You can photograph these different weather phenomena during twilight. Our app helps you forecast the blue hour.
The blue hour is easy to predict. For this purpose, we have developed a special weather parameter for photographers in the VIEWFINDR app, with which you can forecast the blue hour.
All these phenomena are linked to the sky being free of clouds during the Blue Hour. For this purpose, VIEWFINDR has developed a special weather parameter that addresses the wishes of landscape photographers. Conventional weather apps are only capable of displaying the weather and clouds in a single location.
In order for the light to fall freely on your subject during the blue hour, the sky must be free of clouds all around. In VIEWFINDR we calculate the clouds three-dimensionally around the photo spot. This way you can predict a cloudless blue hour with VIEWFINDR. This is not available in any other app!
During the blue hour, other interesting weather phenomena can occur that are good to photograph. For all weather phenomena, the sky must be free of clouds during the Blue Hour.
High mountain peaks, which tower above all other mountain peaks in the vicinity, can receive the orange light of the sun below the horizon during the blue hour. Either directly, or indirectly as orange scattered light in the atmosphere. It is important that this phenomenon takes place on the opposite side of the sun.
For example, if the sun is in the east at sunrise, the phenomenon of alpenglow is observed on the east side of the peaks. This means that you have to photograph towards the west, accordingly you have to find a subject in the VIEWFINDR app where you photograph in this cardinal direction.
You can display the direction of sunrise and sunset with the sun position tool. To ensure that the sky is free of clouds and that the light of the sun can fall on the mountain peaks, you must forecast the blue hour by selecting the corresponding parameter in VIEWFINDR. The higher the probability, the sooner the mountain will glow.
Unfortunately, you cannot predict this phenomenon during the blue hour. However, you can be prepared for it to occur. If there is a cumulonimbus cloud or a cumulus congestus cloud at the place where the sun will rise or set, each of which can reach very high altitudes in the atmosphere, the sun can project the shadow of the cloud into the atmosphere.
Better said, the sun makes the dust in the atmosphere glow and where the light of the sun does not reach, there the dust does not glow. The sky gets interesting stripes.
To do this, the sky must be free of clouds at your photo spot, otherwise you would not be able to observe the rays in the atmosphere. In order to be able to forecast the blue hour without clouds, you use the prediction of VIEWFINDR as usual.
When the sun is just below the horizon, counter-dawn can be observed on the opposite side. The orange-red light of the sun illuminates the dust and haze of the earth’s atmosphere and makes it glow. A beautiful pink can be observed. Below this hue, a blue arc can also be seen. This is the earth’s shadow arc. The Earth’s shadow arc is actually the shadow of the Earth’s sphere in the Earth’s atmosphere.

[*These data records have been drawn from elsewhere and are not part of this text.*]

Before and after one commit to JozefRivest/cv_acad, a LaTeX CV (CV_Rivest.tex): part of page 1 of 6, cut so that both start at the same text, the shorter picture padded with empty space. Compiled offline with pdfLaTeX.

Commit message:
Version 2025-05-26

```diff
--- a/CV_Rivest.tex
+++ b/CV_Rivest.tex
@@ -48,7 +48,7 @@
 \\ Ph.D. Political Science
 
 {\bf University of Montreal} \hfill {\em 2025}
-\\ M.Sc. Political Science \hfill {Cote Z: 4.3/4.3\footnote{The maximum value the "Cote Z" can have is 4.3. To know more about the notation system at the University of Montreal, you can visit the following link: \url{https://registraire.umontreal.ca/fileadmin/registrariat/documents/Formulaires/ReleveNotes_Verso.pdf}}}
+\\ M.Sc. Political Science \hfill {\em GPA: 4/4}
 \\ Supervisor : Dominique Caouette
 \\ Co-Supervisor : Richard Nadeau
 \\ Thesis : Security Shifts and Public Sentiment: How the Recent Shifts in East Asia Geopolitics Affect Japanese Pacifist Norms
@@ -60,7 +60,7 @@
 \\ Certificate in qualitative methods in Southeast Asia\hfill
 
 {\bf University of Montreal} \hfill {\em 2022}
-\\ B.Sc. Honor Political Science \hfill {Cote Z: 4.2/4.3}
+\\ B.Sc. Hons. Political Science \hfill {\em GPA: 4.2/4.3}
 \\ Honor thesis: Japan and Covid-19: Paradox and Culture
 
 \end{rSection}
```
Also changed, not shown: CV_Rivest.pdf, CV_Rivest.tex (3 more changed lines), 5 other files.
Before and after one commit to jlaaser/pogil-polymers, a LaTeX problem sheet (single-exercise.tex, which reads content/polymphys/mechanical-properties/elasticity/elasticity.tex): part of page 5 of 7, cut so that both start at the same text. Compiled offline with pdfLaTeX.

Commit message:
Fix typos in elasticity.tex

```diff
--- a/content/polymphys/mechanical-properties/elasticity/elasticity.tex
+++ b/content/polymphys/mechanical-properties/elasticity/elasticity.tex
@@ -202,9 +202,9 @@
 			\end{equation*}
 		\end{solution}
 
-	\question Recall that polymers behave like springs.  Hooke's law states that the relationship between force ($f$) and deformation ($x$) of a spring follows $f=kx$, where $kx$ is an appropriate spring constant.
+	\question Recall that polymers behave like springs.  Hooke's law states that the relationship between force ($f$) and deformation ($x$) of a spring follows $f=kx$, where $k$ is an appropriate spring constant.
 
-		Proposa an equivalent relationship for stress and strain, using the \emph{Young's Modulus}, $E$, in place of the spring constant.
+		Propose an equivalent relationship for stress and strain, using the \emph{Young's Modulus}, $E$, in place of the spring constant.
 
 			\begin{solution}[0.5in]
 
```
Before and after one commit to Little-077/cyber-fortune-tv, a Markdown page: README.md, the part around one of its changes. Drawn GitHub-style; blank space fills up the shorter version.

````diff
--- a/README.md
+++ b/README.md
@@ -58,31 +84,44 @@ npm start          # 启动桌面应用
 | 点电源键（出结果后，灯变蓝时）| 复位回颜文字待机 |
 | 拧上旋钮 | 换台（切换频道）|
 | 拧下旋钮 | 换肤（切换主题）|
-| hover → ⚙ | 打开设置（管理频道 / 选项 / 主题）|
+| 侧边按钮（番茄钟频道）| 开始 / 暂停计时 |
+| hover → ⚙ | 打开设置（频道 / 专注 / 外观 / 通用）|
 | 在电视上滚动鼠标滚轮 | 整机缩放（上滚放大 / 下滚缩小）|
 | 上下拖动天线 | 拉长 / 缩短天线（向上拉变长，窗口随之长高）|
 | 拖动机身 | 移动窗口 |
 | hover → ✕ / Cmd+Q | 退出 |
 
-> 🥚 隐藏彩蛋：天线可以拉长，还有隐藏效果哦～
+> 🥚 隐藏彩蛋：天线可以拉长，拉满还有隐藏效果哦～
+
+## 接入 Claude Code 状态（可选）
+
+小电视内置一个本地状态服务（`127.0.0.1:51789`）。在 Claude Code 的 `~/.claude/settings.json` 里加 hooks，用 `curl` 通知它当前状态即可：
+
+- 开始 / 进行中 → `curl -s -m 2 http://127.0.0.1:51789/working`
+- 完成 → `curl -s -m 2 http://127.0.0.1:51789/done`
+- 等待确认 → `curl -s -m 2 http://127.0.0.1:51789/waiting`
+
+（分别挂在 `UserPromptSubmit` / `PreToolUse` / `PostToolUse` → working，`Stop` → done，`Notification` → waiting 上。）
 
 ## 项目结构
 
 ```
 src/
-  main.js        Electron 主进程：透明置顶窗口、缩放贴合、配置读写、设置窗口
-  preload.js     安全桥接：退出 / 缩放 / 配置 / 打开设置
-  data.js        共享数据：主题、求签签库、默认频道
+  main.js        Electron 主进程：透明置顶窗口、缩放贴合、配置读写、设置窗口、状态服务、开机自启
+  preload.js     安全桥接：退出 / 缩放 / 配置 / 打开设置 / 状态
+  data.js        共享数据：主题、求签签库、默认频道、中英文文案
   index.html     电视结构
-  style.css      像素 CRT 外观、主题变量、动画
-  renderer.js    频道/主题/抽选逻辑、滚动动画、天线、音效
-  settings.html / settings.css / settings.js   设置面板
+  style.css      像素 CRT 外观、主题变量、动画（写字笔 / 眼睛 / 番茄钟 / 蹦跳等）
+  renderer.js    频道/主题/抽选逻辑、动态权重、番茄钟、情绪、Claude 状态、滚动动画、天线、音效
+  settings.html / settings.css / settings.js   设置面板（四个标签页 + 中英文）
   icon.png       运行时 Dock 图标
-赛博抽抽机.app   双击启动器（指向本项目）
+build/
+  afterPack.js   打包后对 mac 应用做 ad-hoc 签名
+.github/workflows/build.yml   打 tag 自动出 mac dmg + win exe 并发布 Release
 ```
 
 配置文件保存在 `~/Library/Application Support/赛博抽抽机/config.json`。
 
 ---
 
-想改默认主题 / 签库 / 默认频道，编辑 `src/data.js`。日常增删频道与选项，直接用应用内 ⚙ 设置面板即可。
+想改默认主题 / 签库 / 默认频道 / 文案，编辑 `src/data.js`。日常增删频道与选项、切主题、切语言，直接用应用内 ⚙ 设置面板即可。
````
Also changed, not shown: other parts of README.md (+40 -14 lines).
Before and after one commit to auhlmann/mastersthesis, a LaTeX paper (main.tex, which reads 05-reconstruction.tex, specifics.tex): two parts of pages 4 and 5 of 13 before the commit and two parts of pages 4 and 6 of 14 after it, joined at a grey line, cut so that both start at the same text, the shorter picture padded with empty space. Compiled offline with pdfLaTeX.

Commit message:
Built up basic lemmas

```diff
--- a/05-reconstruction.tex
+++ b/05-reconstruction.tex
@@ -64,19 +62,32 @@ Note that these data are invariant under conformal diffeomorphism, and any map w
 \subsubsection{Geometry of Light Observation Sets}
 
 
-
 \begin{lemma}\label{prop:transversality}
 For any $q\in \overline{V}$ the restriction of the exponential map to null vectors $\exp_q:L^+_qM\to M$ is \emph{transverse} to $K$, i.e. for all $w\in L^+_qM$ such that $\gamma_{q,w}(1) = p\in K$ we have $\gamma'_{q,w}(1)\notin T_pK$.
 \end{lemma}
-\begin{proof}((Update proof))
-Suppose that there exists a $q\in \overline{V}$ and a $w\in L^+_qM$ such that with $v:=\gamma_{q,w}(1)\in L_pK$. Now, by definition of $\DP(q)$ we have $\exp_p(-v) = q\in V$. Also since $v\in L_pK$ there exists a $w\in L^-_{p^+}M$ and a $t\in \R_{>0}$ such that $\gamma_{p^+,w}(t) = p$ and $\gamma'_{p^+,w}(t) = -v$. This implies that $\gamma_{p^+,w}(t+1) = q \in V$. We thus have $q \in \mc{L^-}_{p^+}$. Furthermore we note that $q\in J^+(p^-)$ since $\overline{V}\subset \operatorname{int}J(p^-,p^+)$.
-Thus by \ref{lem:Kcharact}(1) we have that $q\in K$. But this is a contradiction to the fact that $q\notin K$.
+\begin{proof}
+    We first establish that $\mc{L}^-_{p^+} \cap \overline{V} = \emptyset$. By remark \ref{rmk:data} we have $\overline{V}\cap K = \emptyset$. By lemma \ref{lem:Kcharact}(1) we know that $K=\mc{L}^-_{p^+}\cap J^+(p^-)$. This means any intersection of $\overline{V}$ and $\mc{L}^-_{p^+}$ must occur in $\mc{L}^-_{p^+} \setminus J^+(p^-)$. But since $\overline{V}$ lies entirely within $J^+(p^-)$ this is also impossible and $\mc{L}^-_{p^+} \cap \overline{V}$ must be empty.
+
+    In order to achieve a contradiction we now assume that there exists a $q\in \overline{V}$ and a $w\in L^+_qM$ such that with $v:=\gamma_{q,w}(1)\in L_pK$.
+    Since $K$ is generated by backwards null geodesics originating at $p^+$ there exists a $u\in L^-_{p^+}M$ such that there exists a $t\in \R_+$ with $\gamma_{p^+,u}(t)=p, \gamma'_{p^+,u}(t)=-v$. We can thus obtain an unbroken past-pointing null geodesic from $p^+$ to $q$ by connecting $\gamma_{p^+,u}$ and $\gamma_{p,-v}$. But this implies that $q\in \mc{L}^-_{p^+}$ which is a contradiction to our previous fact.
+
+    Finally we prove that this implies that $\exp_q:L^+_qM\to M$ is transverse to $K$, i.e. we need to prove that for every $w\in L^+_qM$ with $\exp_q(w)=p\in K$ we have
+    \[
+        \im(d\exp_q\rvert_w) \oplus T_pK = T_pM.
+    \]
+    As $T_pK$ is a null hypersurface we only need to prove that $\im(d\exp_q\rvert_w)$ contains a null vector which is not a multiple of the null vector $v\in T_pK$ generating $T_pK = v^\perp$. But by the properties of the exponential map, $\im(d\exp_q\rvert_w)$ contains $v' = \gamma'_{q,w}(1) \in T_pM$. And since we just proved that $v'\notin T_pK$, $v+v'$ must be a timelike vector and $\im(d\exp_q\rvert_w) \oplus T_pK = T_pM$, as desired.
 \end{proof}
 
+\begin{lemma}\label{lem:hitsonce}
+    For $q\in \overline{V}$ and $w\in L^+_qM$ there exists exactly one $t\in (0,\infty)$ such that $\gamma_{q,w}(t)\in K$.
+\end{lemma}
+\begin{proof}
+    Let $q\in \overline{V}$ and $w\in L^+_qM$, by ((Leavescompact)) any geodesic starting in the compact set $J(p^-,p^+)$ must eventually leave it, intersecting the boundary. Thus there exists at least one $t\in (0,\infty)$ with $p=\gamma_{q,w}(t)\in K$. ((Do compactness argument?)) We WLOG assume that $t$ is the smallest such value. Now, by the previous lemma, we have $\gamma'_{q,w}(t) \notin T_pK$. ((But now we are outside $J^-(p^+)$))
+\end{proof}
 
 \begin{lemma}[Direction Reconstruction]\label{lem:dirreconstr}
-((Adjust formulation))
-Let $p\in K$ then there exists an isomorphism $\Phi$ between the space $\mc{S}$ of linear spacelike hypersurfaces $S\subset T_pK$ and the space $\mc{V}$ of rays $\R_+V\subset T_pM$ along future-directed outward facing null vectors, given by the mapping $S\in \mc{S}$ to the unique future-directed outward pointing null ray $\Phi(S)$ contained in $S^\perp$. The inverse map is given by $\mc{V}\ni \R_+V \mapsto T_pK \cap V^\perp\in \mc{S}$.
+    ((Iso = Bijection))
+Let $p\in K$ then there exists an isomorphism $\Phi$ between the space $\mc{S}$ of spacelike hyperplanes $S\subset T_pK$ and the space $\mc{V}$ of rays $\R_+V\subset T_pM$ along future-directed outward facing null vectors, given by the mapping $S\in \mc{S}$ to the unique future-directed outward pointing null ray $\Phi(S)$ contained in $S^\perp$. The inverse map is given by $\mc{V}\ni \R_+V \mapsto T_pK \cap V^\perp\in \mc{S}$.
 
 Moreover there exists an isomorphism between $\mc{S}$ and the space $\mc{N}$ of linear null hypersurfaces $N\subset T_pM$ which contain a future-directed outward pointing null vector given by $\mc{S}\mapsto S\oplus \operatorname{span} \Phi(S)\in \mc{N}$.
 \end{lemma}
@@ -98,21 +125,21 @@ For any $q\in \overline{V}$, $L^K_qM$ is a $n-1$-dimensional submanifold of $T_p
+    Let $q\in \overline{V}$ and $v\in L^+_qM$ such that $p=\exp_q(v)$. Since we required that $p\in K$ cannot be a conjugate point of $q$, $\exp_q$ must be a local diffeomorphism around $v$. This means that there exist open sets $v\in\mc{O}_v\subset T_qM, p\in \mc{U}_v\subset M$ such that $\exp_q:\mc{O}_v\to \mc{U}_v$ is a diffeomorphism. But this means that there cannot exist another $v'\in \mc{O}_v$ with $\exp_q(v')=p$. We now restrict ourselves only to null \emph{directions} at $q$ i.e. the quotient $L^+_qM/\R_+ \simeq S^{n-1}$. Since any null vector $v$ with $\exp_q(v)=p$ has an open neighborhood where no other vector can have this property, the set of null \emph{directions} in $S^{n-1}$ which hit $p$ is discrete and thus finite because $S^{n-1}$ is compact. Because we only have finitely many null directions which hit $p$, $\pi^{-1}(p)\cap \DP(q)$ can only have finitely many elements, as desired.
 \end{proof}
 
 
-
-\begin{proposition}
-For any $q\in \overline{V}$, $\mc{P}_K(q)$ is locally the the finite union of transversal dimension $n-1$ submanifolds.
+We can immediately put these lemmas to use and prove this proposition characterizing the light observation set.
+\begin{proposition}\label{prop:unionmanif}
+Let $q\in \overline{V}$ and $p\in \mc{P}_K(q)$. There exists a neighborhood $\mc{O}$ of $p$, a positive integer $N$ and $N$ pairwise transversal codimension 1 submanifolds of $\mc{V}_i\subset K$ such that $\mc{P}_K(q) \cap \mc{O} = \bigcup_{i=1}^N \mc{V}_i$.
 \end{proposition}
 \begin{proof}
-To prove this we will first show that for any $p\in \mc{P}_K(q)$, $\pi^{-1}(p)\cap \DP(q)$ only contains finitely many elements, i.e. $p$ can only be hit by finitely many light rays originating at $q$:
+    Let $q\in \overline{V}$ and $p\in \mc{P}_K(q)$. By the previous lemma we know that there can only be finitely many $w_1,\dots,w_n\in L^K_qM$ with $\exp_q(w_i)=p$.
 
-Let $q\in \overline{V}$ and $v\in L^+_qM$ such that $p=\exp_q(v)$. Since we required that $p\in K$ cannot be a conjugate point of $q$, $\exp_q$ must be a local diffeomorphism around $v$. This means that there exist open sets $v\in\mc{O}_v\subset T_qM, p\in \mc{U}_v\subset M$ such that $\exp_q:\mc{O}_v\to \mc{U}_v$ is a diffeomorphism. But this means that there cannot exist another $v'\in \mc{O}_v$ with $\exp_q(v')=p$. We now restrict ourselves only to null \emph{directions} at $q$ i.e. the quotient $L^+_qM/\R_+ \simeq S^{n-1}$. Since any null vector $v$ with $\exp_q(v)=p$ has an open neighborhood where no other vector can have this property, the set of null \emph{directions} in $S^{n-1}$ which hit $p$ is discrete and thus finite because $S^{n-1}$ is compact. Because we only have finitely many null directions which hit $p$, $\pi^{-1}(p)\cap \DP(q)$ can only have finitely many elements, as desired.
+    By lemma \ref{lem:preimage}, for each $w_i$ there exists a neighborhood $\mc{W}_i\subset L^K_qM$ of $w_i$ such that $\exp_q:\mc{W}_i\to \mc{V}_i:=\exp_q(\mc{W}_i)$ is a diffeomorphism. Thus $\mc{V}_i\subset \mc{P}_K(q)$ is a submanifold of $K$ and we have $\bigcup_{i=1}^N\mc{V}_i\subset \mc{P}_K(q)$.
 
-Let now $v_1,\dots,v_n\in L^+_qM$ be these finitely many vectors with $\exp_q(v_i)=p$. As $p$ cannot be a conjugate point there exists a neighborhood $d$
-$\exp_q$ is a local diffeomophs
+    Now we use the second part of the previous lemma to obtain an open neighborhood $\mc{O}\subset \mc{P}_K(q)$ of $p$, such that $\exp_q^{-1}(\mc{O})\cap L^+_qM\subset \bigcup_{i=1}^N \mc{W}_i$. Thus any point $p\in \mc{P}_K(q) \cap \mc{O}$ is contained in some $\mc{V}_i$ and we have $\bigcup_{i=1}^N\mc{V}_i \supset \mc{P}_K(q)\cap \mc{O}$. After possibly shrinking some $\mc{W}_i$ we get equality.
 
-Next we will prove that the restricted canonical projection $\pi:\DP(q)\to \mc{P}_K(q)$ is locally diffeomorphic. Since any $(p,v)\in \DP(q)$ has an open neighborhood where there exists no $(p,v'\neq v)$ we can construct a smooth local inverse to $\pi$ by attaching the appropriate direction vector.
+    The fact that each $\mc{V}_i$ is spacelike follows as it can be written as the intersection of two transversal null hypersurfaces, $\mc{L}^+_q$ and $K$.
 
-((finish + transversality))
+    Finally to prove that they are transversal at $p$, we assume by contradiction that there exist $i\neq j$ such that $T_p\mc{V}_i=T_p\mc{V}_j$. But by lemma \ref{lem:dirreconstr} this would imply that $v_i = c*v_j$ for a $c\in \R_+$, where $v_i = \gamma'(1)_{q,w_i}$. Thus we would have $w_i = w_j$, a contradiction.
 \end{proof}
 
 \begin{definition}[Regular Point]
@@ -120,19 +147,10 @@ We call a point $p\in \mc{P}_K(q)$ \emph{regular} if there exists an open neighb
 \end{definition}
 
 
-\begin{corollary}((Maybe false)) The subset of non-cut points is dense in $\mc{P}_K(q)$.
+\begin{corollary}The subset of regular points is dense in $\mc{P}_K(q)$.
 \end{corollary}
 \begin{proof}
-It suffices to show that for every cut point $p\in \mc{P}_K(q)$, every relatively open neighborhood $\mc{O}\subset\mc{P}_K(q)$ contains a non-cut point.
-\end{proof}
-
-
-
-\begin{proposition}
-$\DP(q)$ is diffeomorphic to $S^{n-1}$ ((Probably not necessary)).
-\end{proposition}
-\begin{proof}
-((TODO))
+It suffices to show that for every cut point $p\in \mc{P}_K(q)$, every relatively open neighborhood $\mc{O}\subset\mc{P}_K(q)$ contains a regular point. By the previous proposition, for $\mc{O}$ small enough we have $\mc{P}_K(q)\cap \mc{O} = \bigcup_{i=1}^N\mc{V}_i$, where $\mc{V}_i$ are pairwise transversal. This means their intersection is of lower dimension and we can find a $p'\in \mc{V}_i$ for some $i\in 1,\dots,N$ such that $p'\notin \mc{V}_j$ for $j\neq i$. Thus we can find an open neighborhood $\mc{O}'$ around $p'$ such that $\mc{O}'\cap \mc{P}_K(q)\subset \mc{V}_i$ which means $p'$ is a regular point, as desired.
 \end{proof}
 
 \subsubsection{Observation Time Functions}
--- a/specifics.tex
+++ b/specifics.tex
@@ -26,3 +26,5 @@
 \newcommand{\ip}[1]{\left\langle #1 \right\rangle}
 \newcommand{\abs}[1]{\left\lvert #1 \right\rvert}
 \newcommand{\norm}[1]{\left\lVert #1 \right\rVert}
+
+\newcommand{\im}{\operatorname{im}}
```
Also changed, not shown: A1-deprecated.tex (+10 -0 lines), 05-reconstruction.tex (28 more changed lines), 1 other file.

Both shades produce magnificent colours in the sky that you can photograph during the blue hour. With our three-dimensional algorithm, we can forecast the blue hour without clouds in VIEWFINDR, so that the horizon is also free of clouds and you can photograph the colourful splendour of counter-dawn.
This phenomenon can only be observed between 40 and 60 degrees latitude during the summer months. Ice clouds at an altitude between 80km and 90km are illuminated by the sun during the blue hour. Bright noctilucent clouds can be predicted during the blue hour by observing the OSWIN mesospheric radar. You can find it here: LINK TO OSWIN.
If there are signals on the radar that last until sunset, it is possible to observe the noctilucent clouds in the sky to the north during the blue hour. Note: The signal on the OSWON mesospheric radar always disappears at night! Therefore you have to use webcams at night. Glowing noctilucent clouds during the blue hour are so interesting because this weather phenomenon occurs in the northern sky.
Does it always have to be night for aurora? No. You can also observe the aurora during the blue hour, when the aurora is particularly bright. Again, it is crucial to be able to predict a cloudless blue hour, otherwise the clouds will block the view of the aurora.
So if you are on a photo trip in the far north, you can already wait for the aurora in the sky during the blue hour. The side of the sky opposite the sun is particularly interesting, because the sky is darkest here and the aurora borealis can be seen much faster.